Taking the fear factor out of eating organs is as simple as making tacos. The only inspiration needed is traditional preparations of “lengua” at taco trucks and stands in almost every U.S. region.
I kept my tacos simple with garden-fresh tomatoes, jalapenos, a few shreds of cabbage and a dollop of salsa. Given more time, I would have roasted some fresh tomatillos for salsa and quick-pickled some sliced chiles, carrot and onion.
More hands-on is liver paté, which involves cooking the sliced organ with aromatics and spices, deglazing with wine, allowing it to cool and then pureeing with butter. Then I pack it into 4-ounce jars and freeze the majority of the batch for consumption over several months.
Forget hummus. This is my favorite, protein-packed pick-me-up with crackers and fruit or fermented veggies.
Liver from goat — and other humanely raised animals — is about as wholesome as traditional foods get. By contrast, organs from factory-raised animals are repositories of impurities from their feed and supplements, not to mention the stress of their living conditions. Eat liver and other organs from animals that aren’t just organic but raised responsibly and sustainably.
The easiest way to do that in Southern Oregon and other rural communities is to network with animal husbandry organizations, such as 4-H and Future Farmers of America. Advisors often are small-scale ranchers with livestock to sell.
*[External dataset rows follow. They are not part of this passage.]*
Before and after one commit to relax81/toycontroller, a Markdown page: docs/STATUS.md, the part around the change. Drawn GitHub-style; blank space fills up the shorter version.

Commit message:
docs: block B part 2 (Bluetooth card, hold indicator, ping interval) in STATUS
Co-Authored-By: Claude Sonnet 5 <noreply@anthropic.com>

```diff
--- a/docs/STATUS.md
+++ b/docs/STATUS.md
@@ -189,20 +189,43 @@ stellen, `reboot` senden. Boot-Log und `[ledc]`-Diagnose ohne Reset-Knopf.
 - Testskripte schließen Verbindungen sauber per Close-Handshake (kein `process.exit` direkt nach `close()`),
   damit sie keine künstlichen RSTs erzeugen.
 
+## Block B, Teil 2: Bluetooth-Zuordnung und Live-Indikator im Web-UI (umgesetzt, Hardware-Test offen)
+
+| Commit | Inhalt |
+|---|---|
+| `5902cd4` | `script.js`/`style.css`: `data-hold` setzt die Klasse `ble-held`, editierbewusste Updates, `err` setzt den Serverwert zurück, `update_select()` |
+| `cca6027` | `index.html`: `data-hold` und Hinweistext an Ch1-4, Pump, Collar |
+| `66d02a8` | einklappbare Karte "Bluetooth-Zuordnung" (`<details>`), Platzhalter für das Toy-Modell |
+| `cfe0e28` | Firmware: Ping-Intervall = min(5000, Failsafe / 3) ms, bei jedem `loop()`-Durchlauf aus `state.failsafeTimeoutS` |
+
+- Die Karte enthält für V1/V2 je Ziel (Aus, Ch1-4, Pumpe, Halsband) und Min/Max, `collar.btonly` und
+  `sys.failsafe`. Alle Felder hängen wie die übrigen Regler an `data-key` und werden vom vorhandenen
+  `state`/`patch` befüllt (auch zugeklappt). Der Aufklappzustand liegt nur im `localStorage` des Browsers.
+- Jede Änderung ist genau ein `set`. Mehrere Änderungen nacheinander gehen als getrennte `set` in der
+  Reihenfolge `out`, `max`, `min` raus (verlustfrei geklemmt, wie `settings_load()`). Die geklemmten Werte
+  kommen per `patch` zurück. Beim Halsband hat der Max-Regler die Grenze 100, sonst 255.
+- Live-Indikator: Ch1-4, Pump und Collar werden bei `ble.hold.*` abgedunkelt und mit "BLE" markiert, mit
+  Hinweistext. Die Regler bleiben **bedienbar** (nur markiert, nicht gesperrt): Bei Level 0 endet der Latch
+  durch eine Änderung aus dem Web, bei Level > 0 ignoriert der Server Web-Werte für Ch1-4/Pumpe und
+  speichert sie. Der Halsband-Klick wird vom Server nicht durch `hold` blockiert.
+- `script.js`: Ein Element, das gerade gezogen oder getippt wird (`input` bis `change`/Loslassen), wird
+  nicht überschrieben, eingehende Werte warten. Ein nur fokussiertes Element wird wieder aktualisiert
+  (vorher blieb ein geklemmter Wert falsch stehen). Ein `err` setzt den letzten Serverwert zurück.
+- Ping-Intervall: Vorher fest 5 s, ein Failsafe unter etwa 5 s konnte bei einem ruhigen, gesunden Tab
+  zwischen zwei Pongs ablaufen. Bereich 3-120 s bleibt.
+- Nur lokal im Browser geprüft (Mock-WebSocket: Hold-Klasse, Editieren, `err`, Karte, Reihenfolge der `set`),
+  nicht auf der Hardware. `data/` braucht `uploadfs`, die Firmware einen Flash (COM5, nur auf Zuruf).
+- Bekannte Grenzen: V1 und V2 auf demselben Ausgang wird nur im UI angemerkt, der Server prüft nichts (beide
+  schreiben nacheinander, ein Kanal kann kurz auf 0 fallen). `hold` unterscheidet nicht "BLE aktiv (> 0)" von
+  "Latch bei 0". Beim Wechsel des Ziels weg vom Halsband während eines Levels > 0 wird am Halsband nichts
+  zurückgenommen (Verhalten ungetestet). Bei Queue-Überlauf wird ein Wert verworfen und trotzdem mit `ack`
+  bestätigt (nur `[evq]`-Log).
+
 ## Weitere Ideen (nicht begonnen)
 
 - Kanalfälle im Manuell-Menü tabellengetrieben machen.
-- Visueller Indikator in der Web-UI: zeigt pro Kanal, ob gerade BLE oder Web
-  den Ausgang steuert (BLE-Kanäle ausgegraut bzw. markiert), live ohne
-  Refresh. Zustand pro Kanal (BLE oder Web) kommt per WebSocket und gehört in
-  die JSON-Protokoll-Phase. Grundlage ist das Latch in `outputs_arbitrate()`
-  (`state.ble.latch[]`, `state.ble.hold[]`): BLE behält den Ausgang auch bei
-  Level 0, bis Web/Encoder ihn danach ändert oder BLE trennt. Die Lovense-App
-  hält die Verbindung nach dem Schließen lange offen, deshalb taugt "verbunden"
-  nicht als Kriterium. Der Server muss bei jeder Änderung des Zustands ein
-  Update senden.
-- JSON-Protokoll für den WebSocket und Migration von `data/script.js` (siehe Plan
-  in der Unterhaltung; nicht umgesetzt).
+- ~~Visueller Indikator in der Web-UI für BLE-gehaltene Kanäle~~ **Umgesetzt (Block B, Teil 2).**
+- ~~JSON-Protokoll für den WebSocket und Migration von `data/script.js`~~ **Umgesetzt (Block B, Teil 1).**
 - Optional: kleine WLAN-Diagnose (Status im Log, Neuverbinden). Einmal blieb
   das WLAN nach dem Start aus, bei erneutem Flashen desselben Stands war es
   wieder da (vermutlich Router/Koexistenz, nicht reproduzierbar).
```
Members raise animals to show and auction, but they usually have “backups” as an insurance policy against their primary show animals sickening prior to fair.
That’s how I secured my goat — the student’s backup animal — months prior to the fair. When its role was fulfilled, a mobile slaughter service stepped in and sent the animal to one of the valley’s custom butcher shops. Including all the fees for dispatching the goat, cutting and wrapping the meat, in addition to the student’s cost for raising it, I paid about $10 per pound.
If buying meat on the hoof is too much of a commitment, more local outlets of sustainable, wholesome protein offer retail cuts. Browse farmers markets and independent grocery stores, keep an eye out for signs on rural properties advertising their meat for sale and consult publications such as the Rogue Flavor Guide, produced by Rogue Valley Food System Network.
3/4 cup unsalted butter (1-1/2 sticks), softened and divided
1/2 pound mushrooms, cleaned and coarsely chopped
1 bunch scallions (white and light green parts), cleaned, trimmed and sliced
1-1/2 pounds liver, sliced
Sea salt, to taste
1 teaspoon ground mustard
2 medium garlic cloves, peeled and chopped
1/2 teaspoon dried thyme
1/2 cup dry white wine, sherry or Marsala
2 tablespoons freshly squeezed lemon juice
In a large, heavy skillet over medium heat, melt 2 tablespoons of the butter. Add the mushrooms and cook for about 5 minutes, stirring occasionally, until mushrooms have released their liquid and are starting to brown. Add the sliced scallions, stir and cook for another 2 to 3 minutes. Transfer to bowl of a food processor fitted with a steel blade.
Return skillet to medium heat, add another 2 tablespoons of butter and the sliced liver. Sprinkle liver with the salt and mustard and allow to cook undisturbed for about 5 minutes, until starting to brown, turn liver slices and cook on second side for another 2 minutes.
Add the garlic and thyme; cook, stirring for 1 minute. Pour in the wine, stir and allow to simmer for several minutes until wine has evaporated. Remove pan from heat and allow to cool before adding to sautéed mushrooms in food processor bowl.
When liver has completely cooled, process until finely chopped. Add the lemon juice and taste for seasoning, adding more salt, if needed. Process to a smooth paste. Add the 1 stick softened butter and continue processing to incorporate completely.
Transfer paté to airtight containers and freeze or keep refrigerated for up to a week. Thaw, if frozen, and serve with good-quality bread or crackers.
Makes about 2 cups.
Reach freelance writer Sarah Lemon at firstname.lastname@example.org.